- [Records for the exercise]
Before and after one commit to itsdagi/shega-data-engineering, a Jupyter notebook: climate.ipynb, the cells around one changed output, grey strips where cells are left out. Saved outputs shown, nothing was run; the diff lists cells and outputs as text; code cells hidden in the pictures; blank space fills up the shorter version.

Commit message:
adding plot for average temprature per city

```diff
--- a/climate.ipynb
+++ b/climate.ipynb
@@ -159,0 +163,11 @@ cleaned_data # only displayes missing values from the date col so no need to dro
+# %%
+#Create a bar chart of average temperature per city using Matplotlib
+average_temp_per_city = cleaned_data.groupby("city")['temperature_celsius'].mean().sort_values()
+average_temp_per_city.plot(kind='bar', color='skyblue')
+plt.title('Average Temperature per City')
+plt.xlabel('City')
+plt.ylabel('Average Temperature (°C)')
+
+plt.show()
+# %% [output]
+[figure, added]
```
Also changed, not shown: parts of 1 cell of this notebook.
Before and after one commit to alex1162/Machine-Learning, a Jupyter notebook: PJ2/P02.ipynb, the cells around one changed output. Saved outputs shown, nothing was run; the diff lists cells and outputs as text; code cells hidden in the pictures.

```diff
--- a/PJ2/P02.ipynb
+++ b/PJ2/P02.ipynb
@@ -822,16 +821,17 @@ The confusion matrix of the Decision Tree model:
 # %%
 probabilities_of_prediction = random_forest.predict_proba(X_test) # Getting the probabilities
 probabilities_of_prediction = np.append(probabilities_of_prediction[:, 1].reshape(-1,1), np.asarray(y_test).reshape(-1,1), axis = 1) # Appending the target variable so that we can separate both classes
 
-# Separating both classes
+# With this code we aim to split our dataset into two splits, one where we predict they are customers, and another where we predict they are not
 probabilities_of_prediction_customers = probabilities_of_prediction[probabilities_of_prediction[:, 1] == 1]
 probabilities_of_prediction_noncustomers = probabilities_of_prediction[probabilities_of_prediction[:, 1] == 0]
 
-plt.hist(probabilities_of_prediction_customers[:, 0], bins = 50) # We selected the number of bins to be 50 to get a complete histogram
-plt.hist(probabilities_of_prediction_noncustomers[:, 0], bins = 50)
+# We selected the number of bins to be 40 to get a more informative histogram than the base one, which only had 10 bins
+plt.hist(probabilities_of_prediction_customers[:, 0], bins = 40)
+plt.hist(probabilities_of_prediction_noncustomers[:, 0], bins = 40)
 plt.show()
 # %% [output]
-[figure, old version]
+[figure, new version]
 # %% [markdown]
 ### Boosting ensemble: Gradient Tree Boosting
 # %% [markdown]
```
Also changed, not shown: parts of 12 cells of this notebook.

- [Exercise] All of the records are to be reproduced exactly as they were given.

- [Result for this task]
Before and after one commit to itsdagi/shega-data-engineering, a Jupyter notebook: climate.ipynb, the cells around one changed output, grey strips where cells are left out. Saved outputs shown, nothing was run; the diff lists cells and outputs as text; code cells hidden in the pictures; blank space fills up the shorter version.

Commit message:
adding plot for average temprature per city

```diff
--- a/climate.ipynb
+++ b/climate.ipynb
@@ -159,0 +163,11 @@ cleaned_data # only displayes missing values from the date col so no need to dro
+# %%
+#Create a bar chart of average temperature per city using Matplotlib
+average_temp_per_city = cleaned_data.groupby("city")['temperature_celsius'].mean().sort_values()
+average_temp_per_city.plot(kind='bar', color='skyblue')
+plt.title('Average Temperature per City')
+plt.xlabel('City')
+plt.ylabel('Average Temperature (°C)')
+
+plt.show()
+# %% [output]
+[figure, added]
```
Also changed, not shown: parts of 1 cell of this notebook.
Before and after one commit to alex1162/Machine-Learning, a Jupyter notebook: PJ2/P02.ipynb, the cells around one changed output. Saved outputs shown, nothing was run; the diff lists cells and outputs as text; code cells hidden in the pictures.

```diff
--- a/PJ2/P02.ipynb
+++ b/PJ2/P02.ipynb
@@ -822,16 +821,17 @@ The confusion matrix of the Decision Tree model:
 # %%
 probabilities_of_prediction = random_forest.predict_proba(X_test) # Getting the probabilities
 probabilities_of_prediction = np.append(probabilities_of_prediction[:, 1].reshape(-1,1), np.asarray(y_test).reshape(-1,1), axis = 1) # Appending the target variable so that we can separate both classes
 
-# Separating both classes
+# With this code we aim to split our dataset into two splits, one where we predict they are customers, and another where we predict they are not
 probabilities_of_prediction_customers = probabilities_of_prediction[probabilities_of_prediction[:, 1] == 1]
 probabilities_of_prediction_noncustomers = probabilities_of_prediction[probabilities_of_prediction[:, 1] == 0]
 
-plt.hist(probabilities_of_prediction_customers[:, 0], bins = 50) # We selected the number of bins to be 50 to get a complete histogram
-plt.hist(probabilities_of_prediction_noncustomers[:, 0], bins = 50)
+# We selected the number of bins to be 40 to get a more informative histogram than the base one, which only had 10 bins
+plt.hist(probabilities_of_prediction_customers[:, 0], bins = 40)
+plt.hist(probabilities_of_prediction_noncustomers[:, 0], bins = 40)
 plt.show()
 # %% [output]
-[figure, old version]
+[figure, new version]
 # %% [markdown]
 ### Boosting ensemble: Gradient Tree Boosting
 # %% [markdown]
```
Also changed, not shown: parts of 12 cells of this notebook.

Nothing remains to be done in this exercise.